[Data excerpts]

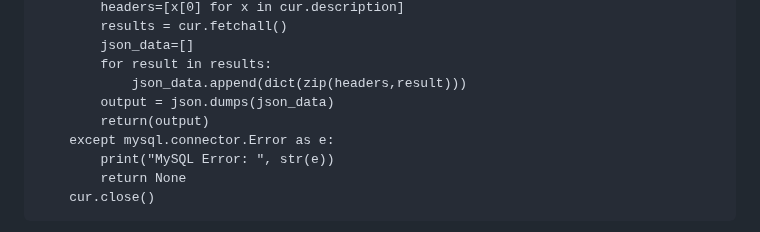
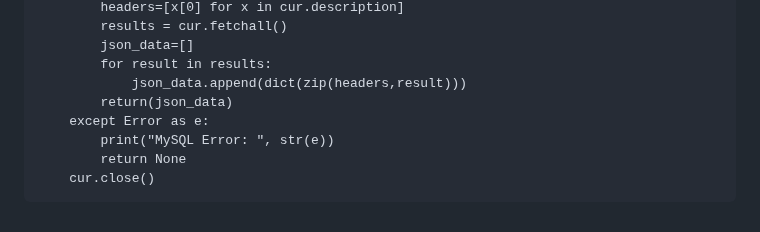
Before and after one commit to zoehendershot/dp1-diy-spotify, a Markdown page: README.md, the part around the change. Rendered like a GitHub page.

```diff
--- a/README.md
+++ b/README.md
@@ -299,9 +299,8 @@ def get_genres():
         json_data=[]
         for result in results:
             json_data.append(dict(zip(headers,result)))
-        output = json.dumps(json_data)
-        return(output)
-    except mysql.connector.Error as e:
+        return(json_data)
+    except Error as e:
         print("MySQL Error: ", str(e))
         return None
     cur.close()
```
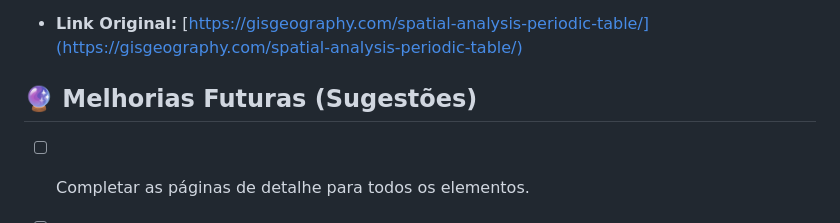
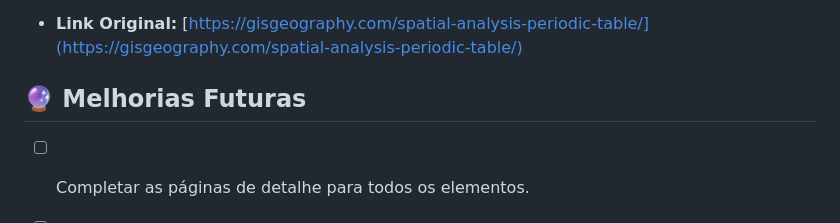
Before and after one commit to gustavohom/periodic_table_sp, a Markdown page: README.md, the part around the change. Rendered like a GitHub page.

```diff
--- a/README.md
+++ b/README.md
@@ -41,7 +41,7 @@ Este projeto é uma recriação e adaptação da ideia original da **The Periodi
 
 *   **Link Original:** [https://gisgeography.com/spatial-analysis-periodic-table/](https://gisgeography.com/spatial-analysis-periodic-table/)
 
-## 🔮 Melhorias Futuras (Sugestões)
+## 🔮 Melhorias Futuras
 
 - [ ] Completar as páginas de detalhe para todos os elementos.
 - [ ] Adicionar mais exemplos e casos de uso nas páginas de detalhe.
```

[/Data excerpts]

[Work instructions]:
What is needed is a copy of every line above in which "Error" appears.

[Finished exercise]:
-    except mysql.connector.Error as e:
+    except Error as e:
         print("MySQL Error: ", str(e))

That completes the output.